As your winemaking production scales up, so does the space required to store the wine as well as the miscellaneous items that come along with it. Bob Peak guides readers through some of the various bottlenecks that winemakers experience during the aging and bottling processes as their operation grows.
Scaling up to larger and larger sized batches of wine may save money because of bulk buying, but new equipment will become necessary at some point. Bob Peak runs through considerations winemakers need to ponder for crushing, pressing, and fermenting larger-scale batches.
Wine barrels are constantly changing. Each time one is filled it will lose some characteristics and, eventually after enough uses, it will go neutral. How you use a barrel should change over time also.
There is a certain set of hobby winemakers that are happy with their current winery set up and volume. But for those that are looking to grow their hobby, here are some finer points to expanding your volume with fresh grapes.
For those that are regular winemakers, the accoutrements start to add up through the years. Here is a guide for folks to consider what things to keep in their “winemaker’s pantry,” their uses, and their shelf life.
Whether it is choosing a yeast strain, halting fermentation with a little residual sugar, putting a wine through malolactic fermentation, or a myriad of other options, there is a lot to consider when fermenting white wines.
Despite popular lore in some diet-watching crowds, sulfite in wine is not only low compared to many foods, but it is key to limit oxidation of wine and to keep spoilage at bay. Learn how to test a wine’s sulfite level and when and why to use it properly for your wines.
Glycol cooling systems have been fixtures in commercial wineries for many years. Often using large, permanently mounted refrigeration compressors, they circulate a chilled solution of propylene glycol through pipes arranged throughout the cellar. At each cooled tank, connections allow for the circulation of the chilled glycol through a jacket surrounding the wine or must. Digital
Titratable acidity, or TA, is often viewed as a more advanced test, but it shouldn’t be. With a simple kit and a good pH meter, anyone can measure TA in any wine. Bob Peak has some straightforward advice for winemakers to help you bring balance to your wines through TA.
Near the top of the list of factors that winemakers should be measuring in their juice and wine is pH. Bob Peak breaks down the what, when, why, and how of measuring for this critical factor in winemaking.
Many wine writers draw a distinction between “aroma” and “bouquet.” Typical is the discussion by Yair Margalit in his excellent book Concepts in Wine Chemistry.
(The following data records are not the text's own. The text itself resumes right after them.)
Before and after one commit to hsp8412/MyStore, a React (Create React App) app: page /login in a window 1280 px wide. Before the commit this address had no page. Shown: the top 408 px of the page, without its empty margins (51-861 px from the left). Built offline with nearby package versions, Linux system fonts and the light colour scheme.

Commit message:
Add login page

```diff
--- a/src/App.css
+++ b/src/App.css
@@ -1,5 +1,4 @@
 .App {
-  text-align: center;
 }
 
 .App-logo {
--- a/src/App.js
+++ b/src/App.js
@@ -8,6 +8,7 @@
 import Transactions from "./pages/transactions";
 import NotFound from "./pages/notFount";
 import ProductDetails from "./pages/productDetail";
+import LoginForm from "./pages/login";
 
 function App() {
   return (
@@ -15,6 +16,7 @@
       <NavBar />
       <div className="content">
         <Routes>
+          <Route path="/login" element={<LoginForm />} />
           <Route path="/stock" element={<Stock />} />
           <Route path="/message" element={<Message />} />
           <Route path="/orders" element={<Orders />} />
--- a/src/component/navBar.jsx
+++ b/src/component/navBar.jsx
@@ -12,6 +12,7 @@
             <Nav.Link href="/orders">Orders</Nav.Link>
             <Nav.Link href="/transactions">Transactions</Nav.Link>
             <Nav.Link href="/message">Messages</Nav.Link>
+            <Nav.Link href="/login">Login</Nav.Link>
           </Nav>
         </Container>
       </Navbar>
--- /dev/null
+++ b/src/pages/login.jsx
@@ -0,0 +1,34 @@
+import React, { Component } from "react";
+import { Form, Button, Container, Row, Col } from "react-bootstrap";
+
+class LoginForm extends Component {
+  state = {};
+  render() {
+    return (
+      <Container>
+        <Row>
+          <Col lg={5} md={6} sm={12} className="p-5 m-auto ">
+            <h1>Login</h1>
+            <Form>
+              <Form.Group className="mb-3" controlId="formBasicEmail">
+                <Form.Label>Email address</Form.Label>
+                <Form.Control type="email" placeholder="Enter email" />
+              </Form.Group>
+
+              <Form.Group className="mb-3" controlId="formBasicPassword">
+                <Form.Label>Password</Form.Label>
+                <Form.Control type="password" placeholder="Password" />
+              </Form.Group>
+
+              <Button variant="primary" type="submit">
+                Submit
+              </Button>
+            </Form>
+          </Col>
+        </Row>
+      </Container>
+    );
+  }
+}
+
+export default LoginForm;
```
He says aroma “is the term for smell derived from the grape . . . Some varietal aromas are very powerful and recognized easily, and others are very weak and